#### Exercise objective
Every entry is to be returned exactly as it stands; the pictures are to be dropped.

Entries shown START

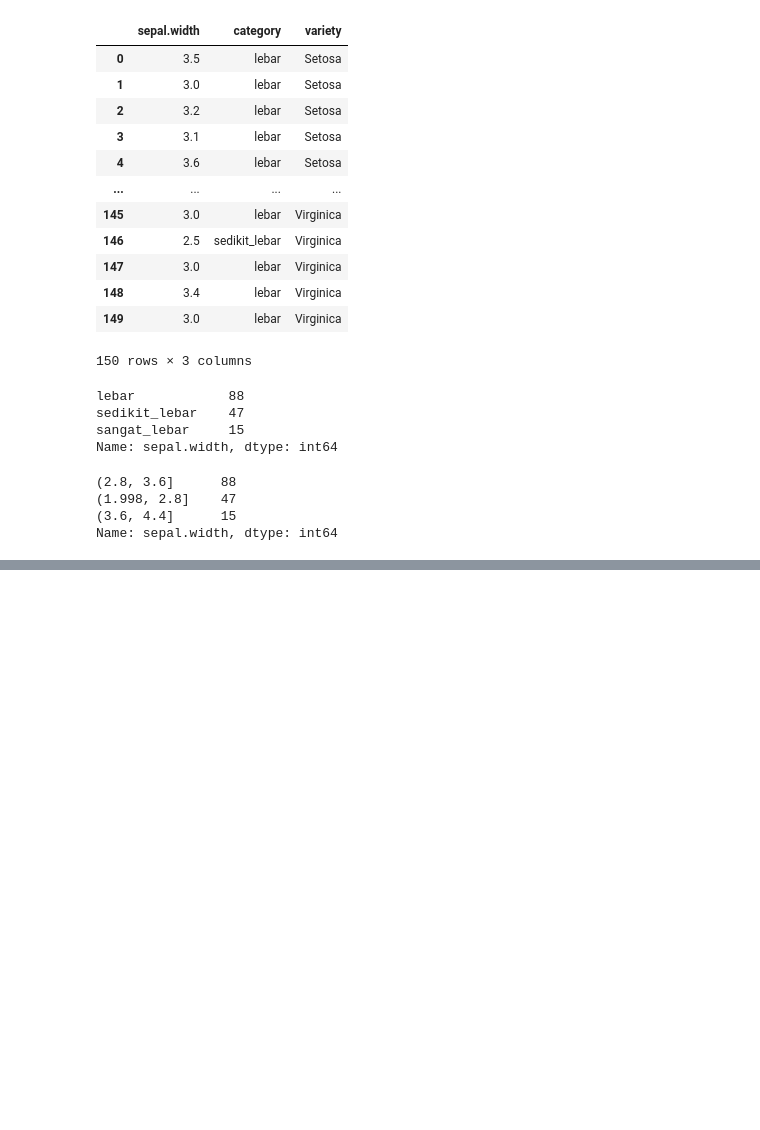
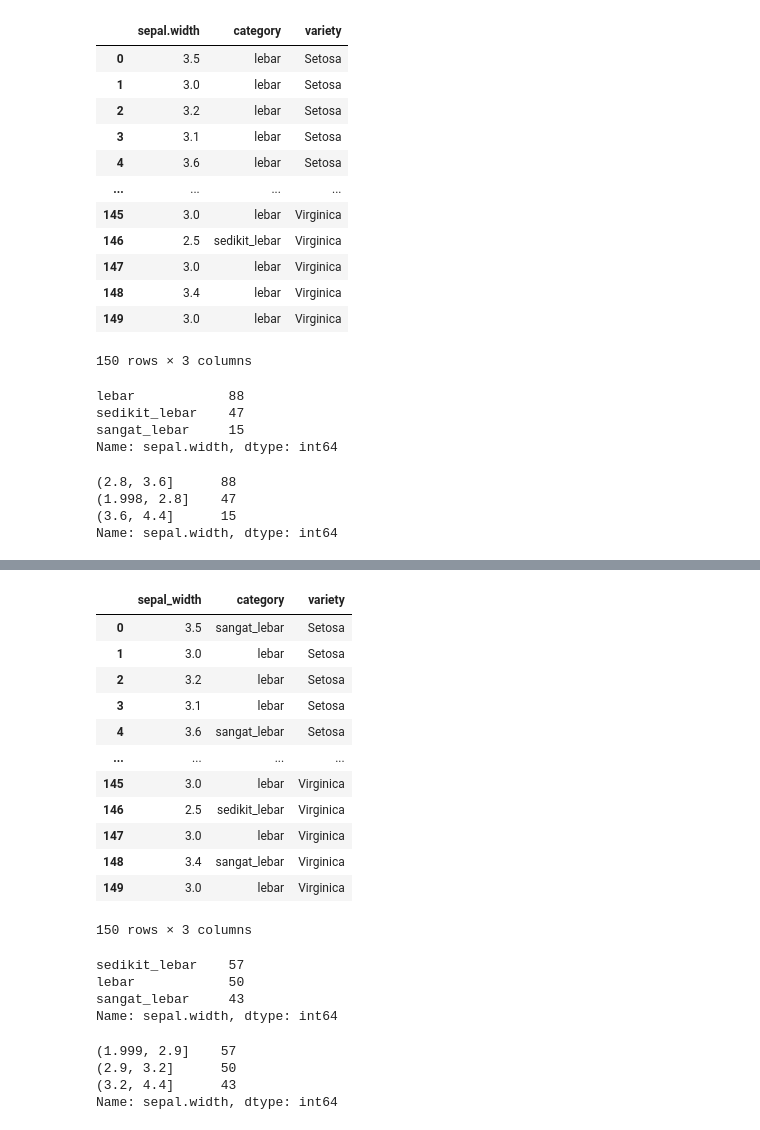
Before and after one commit to CAHYANIR/datamining, a Jupyter notebook: _sources/Tugas_2.ipynb, the cells around one changed output, grey strips where cells are left out. Drawn from its saved outputs; the diff is of its cells as text; code cells hidden in the pictures; blank space fills up the shorter version.

```diff
--- a/_sources/Tugas_2.ipynb
+++ b/_sources/Tugas_2.ipynb
@@ -110,0 +288,47 @@ interval_petal_width_ew_binning = pd.cut(PETAL_WIDTH_SERIES, amount_of_binning,
+# %%
+# equal-frequency intervals
+
+labels = ["sedikit_lebar", "lebar", "sangat_lebar"]
+amount_of_binning = len(labels)
+
+sepal_width_ef_binning = pd.qcut(SEPAL_WIDTH_SERIES, amount_of_binning, labels)
+labelled_sepal_width_ef_binning = sepal_width_ef_binning.value_counts()
+interval_sepal_width_ef_binning = pd.qcut(SEPAL_WIDTH_SERIES, amount_of_binning).value_counts()
+# %%
+# dataframe of sepal-width and sepal category
+df_sepal_width_ef = pd.DataFrame(pd.concat((SEPAL_WIDTH_SERIES, sepal_width_ef_binning, IRIS_VARIETY), axis = 1))
+# %%
+# change columns name
+df_sepal_width_ef.columns = ["sepal_width", "category", "variety"]
+# %%
+df_sepal_width_ef
+# %% [output]
+|  | sepal_width | category | variety |
+| 0 | 3.5 | sangat_lebar | Setosa |
+| 1 | 3.0 | lebar | Setosa |
+| 2 | 3.2 | lebar | Setosa |
+| 3 | 3.1 | lebar | Setosa |
+| 4 | 3.6 | sangat_lebar | Setosa |
+| ... | ... | ... | ... |
+| 145 | 3.0 | lebar | Virginica |
+| 146 | 2.5 | sedikit_lebar | Virginica |
+| 147 | 3.0 | lebar | Virginica |
+| 148 | 3.4 | sangat_lebar | Virginica |
+| 149 | 3.0 | lebar | Virginica |
+150 rows × 3 columns
+# %%
+# equal-frequency intervals binning with label
+labelled_sepal_width_ef_binning
+# %% [output]
+sedikit_lebar    57
+lebar            50
+sangat_lebar     43
+Name: sepal.width, dtype: int64
+# %%
+# equal-frequency intervals out label
+interval_sepal_width_ef_binning
+# %% [output]
+(1.999, 2.9]    57
+(2.9, 3.2]      50
+(3.2, 4.4]      43
+Name: sepal.width, dtype: int64
```
Also changed, not shown: parts of 56 cells of this notebook, 2 other files.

Entries shown END

#### Answer to this task
Before and after one commit to CAHYANIR/datamining, a Jupyter notebook: _sources/Tugas_2.ipynb, the cells around one changed output, grey strips where cells are left out. Drawn from its saved outputs; the diff is of its cells as text; code cells hidden in the pictures; blank space fills up the shorter version.

```diff
--- a/_sources/Tugas_2.ipynb
+++ b/_sources/Tugas_2.ipynb
@@ -110,0 +288,47 @@ interval_petal_width_ew_binning = pd.cut(PETAL_WIDTH_SERIES, amount_of_binning,
+# %%
+# equal-frequency intervals
+
+labels = ["sedikit_lebar", "lebar", "sangat_lebar"]
+amount_of_binning = len(labels)
+
+sepal_width_ef_binning = pd.qcut(SEPAL_WIDTH_SERIES, amount_of_binning, labels)
+labelled_sepal_width_ef_binning = sepal_width_ef_binning.value_counts()
+interval_sepal_width_ef_binning = pd.qcut(SEPAL_WIDTH_SERIES, amount_of_binning).value_counts()
+# %%
+# dataframe of sepal-width and sepal category
+df_sepal_width_ef = pd.DataFrame(pd.concat((SEPAL_WIDTH_SERIES, sepal_width_ef_binning, IRIS_VARIETY), axis = 1))
+# %%
+# change columns name
+df_sepal_width_ef.columns = ["sepal_width", "category", "variety"]
+# %%
+df_sepal_width_ef
+# %% [output]
+|  | sepal_width | category | variety |
+| 0 | 3.5 | sangat_lebar | Setosa |
+| 1 | 3.0 | lebar | Setosa |
+| 2 | 3.2 | lebar | Setosa |
+| 3 | 3.1 | lebar | Setosa |
+| 4 | 3.6 | sangat_lebar | Setosa |
+| ... | ... | ... | ... |
+| 145 | 3.0 | lebar | Virginica |
+| 146 | 2.5 | sedikit_lebar | Virginica |
+| 147 | 3.0 | lebar | Virginica |
+| 148 | 3.4 | sangat_lebar | Virginica |
+| 149 | 3.0 | lebar | Virginica |
+150 rows × 3 columns
+# %%
+# equal-frequency intervals binning with label
+labelled_sepal_width_ef_binning
+# %% [output]
+sedikit_lebar    57
+lebar            50
+sangat_lebar     43
+Name: sepal.width, dtype: int64
+# %%
+# equal-frequency intervals out label
+interval_sepal_width_ef_binning
+# %% [output]
+(1.999, 2.9]    57
+(2.9, 3.2]      50
+(3.2, 4.4]      43
+Name: sepal.width, dtype: int64
```
Also changed, not shown: parts of 56 cells of this notebook, 2 other files.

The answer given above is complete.